Beijing stance on property sparks sell-off in stocks
Mainland stocks yesterday posted their biggest single-day loss in more than three months as Premier Wen Jiabao ruled out relaxing property controls.
The Shanghai Composite Index closed 2.63 per cent lower, its biggest daily fall since November 30. Property stocks led the decline.
Wen yesterday said housing prices were far from affordable for ordinary citizens, and pledged to maintain the curbs to cool the property market.
His comments signalled there will not be any major relaxation of cooling measures on his watch, contrary to recent speculation that some local governments would ease restrictions on home purchases.
Among the biggest losers of the day, Shanghai Lujiazui Finance & Trade Zone Development fell 6.1 per cent and China Enterprise dropped 8.9 per cent. Property stocks have been among the market bellwethers this year, with investors expecting the authorities to waive controls on property purchases to revive the housing market.
'The premier's statement wasn't a surprise but it still made those expecting a policy easing extremely disappointed,' said Haitong Securities analyst Zhang Qi. 'The sell-off was overdone and the market could rebound soon.'
Wen made similar comments at the opening of the National People's Congress this month, reiterating that Beijing would continue to regulate the market to bring down property prices to reasonable levels.
'For first-time buyers, we will see some relaxation on mortgage lending, aiming to help more residents buy homes,' said Alan Jin, an analyst at Mizuho Securities.
'As the housing market is unlikely to see a recovery this year, more developers will speed up sales by slashing prices in the second quarter.'
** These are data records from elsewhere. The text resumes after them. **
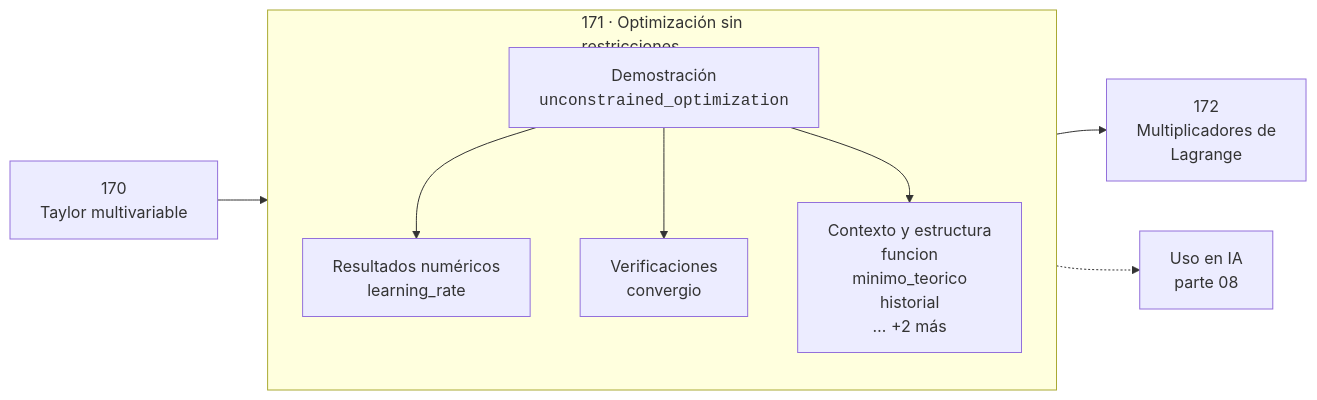
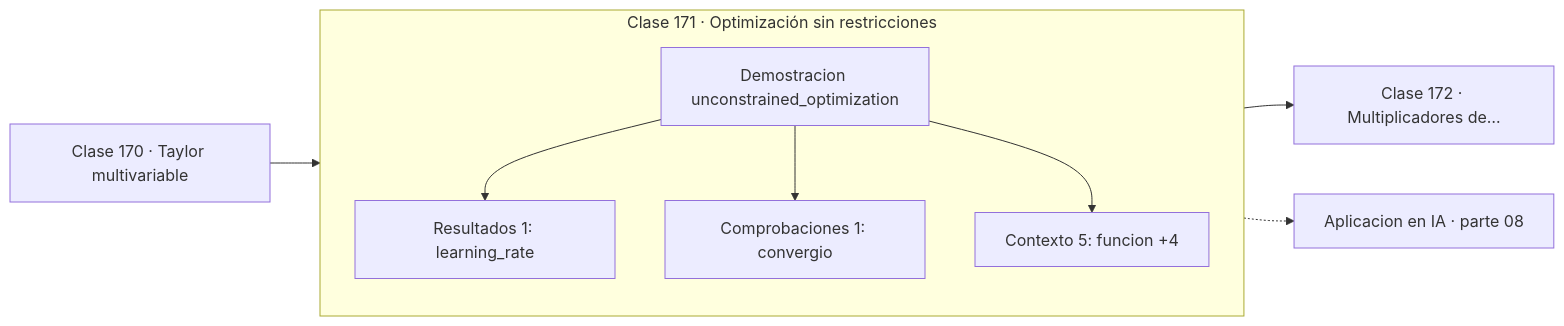
Before and after one commit to vladimiracunadev-create/computational-mathematics-program: the diagram in classes/part-08-calculo-multivariable-matricial-y-autodiferenciacion/171-optimizacion-sin-restricciones/README.md, drawn with Mermaid. The commit also changed 389 other files, not shown here.

First line of the commit message:
fix(diagramas): elimina el HTML de las etiquetas Mermaid

````diff
--- a/classes/part-08-calculo-multivariable-matricial-y-autodiferenciacion/171-optimizacion-sin-restricciones/README.md
+++ b/classes/part-08-calculo-multivariable-matricial-y-autodiferenciacion/171-optimizacion-sin-restricciones/README.md
@@ -30,12 +30,13 @@
 ```mermaid
 flowchart LR
-    P["170<br/>Taylor multivariable"] --> C
-    subgraph C["171 · Optimización sin<br/>restricciones"]
+    P["Clase 170 · Taylor multivariable"] --> D
+    subgraph CLASE["Clase 171 · Optimización sin restricciones"]
         direction TB
-        D["Demostración<br/><code>unconstrained_optimization</code>"] --> R["Resultados numéricos<br/>learning_rate"]
-        D --> V["Verificaciones<br/>convergio"]
-        D --> O["Contexto y estructura<br/>funcion<br/>minimo_teorico<br/>historial<br/>… +2 más"]
+        D["Demostracion unconstrained_optimization"]
+        D --> R["Resultados 1: learning_rate"]
+        D --> V["Comprobaciones 1: convergio"]
+        D --> O["Contexto 5: funcion +4"]
     end
-    C --> N["172<br/>Multiplicadores de<br/>Lagrange"]
-    C -.-> IA["Uso en IA<br/>parte 08"]
+    R --> N["Clase 172 · Multiplicadores de…"]
+    V -.-> IA["Aplicacion en IA · parte 08"]
 ```
````
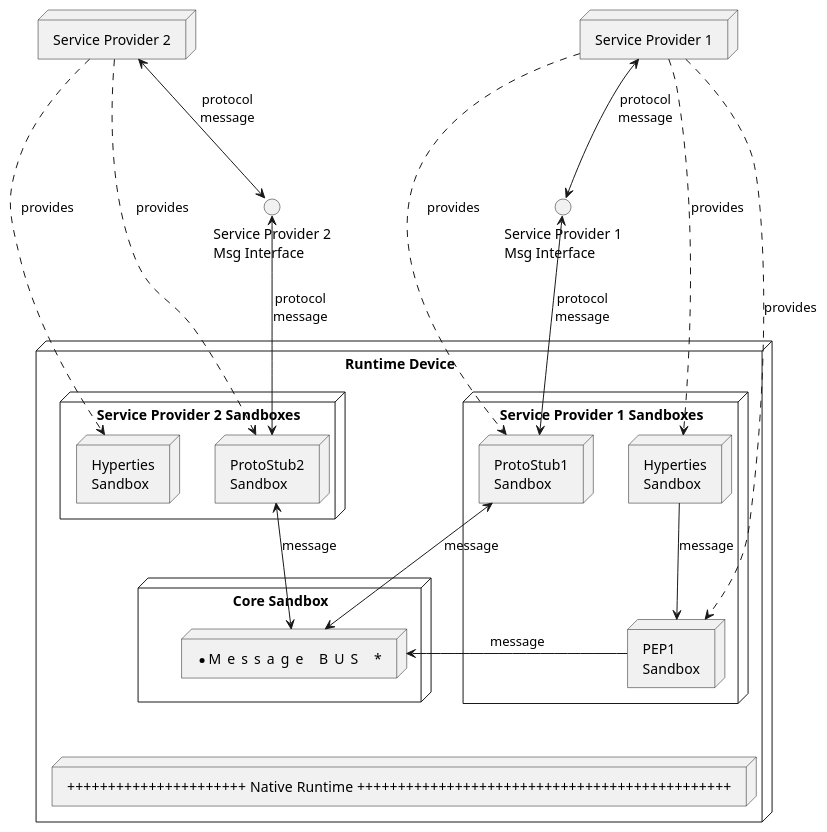
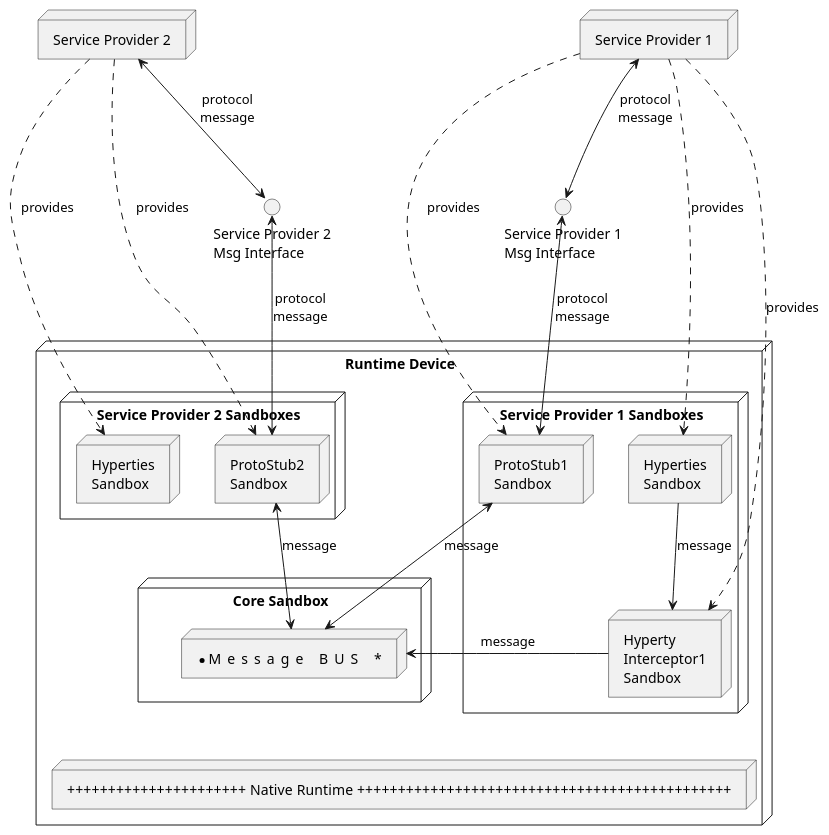
The diagram in docs/specs/runtime/runtime_architecture_high_level_pep.plantuml (reTHINK-project/core-framework), drawn with PlantUML before and after one commit. The commit also changed 19 other files, not shown here.

```diff
--- a/docs/specs/runtime/runtime_architecture_high_level_pep.plantuml
+++ b/docs/specs/runtime/runtime_architecture_high_level_pep.plantuml
@@ -1,86 +1,86 @@
 @startuml "Runtime_Architecture_high_level_pep.png"
 
 
 node "Service Provider 1" as SP1 {
 }
 
 () "Service Provider 1\nMsg Interface" as SP1I
 
 node "Service Provider 2" as SP2 {
 }
 
 () "Service Provider 2\nMsg Interface" as SP2I
 
 
 node "Runtime Device" as rt {
 
 
  node "Service Provider 1 Sandboxes" as SP1Sand {
 
  node "Hyperties\nSandbox" as H1Sand {
 
 	 }
 
  node "ProtoStub1\nSandbox" as Proto1Sand {
 
  }
 
-node "PEP1\nSandbox" as PEP1Sand {
+node "Hyperty\nInterceptor1\nSandbox" as PEP1Sand {
  }
 
 
 
  }
 
 node "Service Provider 2 Sandboxes" as SP2Sand {
 
  node "Hyperties\nSandbox" as H2Sand {
 	 }
 
- 
+
  node "ProtoStub2\nSandbox" as Proto2Sand {
 
   }
 
 
  }
 
 H1Sand <..up- SP1 : provides
 Proto1Sand <..up- SP1 : provides
 PEP1Sand <..up- SP1 : provides
 
 H2Sand <.up- SP2 : provides
 Proto2Sand <.up- SP2 : provides
 
 
 SP1 <-down-> SP1I : protocol\nmessage
 SP1I <-down-> Proto1Sand : protocol\nmessage
 
 SP2 <-down-> SP2I : protocol\nmessage
 SP2I <-down-> Proto2Sand : protocol\nmessage
 
 node "Core Sandbox" as core {
 
- node "*            Message      BUS                *" as Bus 
+ node "*            Message      BUS                *" as Bus
 
 }
 
  H1Sand -down-> PEP1Sand : message
 
  PEP1Sand -> Bus : message
 
  Bus <-up-> Proto1Sand : message
 
  Bus <-up-> Proto2Sand : message
 
 
 
 node "++++++++++++++++++++++ Native    Runtime ++++++++++++++++++++++++++++++++++++++++++++++" as native {
-	
+
 	}
 
 }
 
 native -[hidden]up- core
 
 @enduml
```
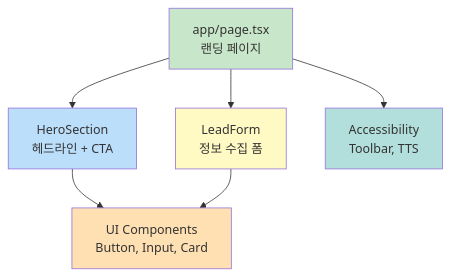
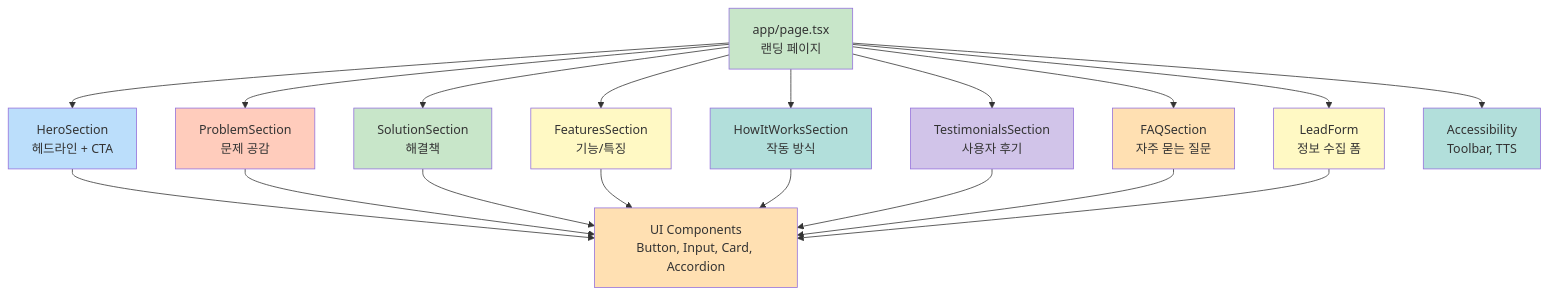
One commit to Kris-Young-Kim/ai-admp changed the sixth of 6 diagrams in docs/Mermaid.md. Above: the diagram before and after it, drawn with Mermaid. The commit also changed other lines of this file and 15 other files, not shown here.

````diff
--- a/docs/Mermaid.md
+++ b/docs/Mermaid.md
@@ -126,23 +138,47 @@
 ```mermaid
 graph TB
     Page["app/page.tsx<br/>랜딩 페이지"]
     
     Hero["HeroSection<br/>헤드라인 + CTA"]
+    Problem["ProblemSection<br/>문제 공감"]
+    Solution["SolutionSection<br/>해결책"]
+    Features["FeaturesSection<br/>기능/특징"]
+    HowItWorks["HowItWorksSection<br/>작동 방식"]
+    Testimonials["TestimonialsSection<br/>사용자 후기"]
+    FAQ["FAQSection<br/>자주 묻는 질문"]
     Form["LeadForm<br/>정보 수집 폼"]
     
-    UI["UI Components<br/>Button, Input, Card"]
+    UI["UI Components<br/>Button, Input, Card, Accordion"]
     Access["Accessibility<br/>Toolbar, TTS"]
     
     Page --> Hero
+    Page --> Problem
+    Page --> Solution
+    Page --> Features
+    Page --> HowItWorks
+    Page --> Testimonials
+    Page --> FAQ
     Page --> Form
     
     Hero --> UI
+    Problem --> UI
+    Solution --> UI
+    Features --> UI
+    HowItWorks --> UI
+    Testimonials --> UI
+    FAQ --> UI
     Form --> UI
     Page --> Access
     
     style Page fill:#c8e6c9
     style Hero fill:#bbdefb
+    style Problem fill:#ffccbc
+    style Solution fill:#c8e6c9
+    style Features fill:#fff9c4
+    style HowItWorks fill:#b2dfdb
+    style Testimonials fill:#d1c4e9
+    style FAQ fill:#ffe0b2
     style Form fill:#fff9c4
     style UI fill:#ffe0b2
     style Access fill:#b2dfdb
 ```
````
Earlier this month, the Big Four state banks, which account for about 40 per cent of the loans in the country, said they would lend more to qualified developers to boost entry-level housing supply.
Property stocks have a huge impact on the overall market's performance because the real estate sector is one of the driving forces of the economy. A weak property sector normally drags down growth in other related industries such as banking, construction materials and home appliances.
Jin said he expected the property market to shrink 10 per cent this year. In cities facing oversupply, developers would offer big price cuts.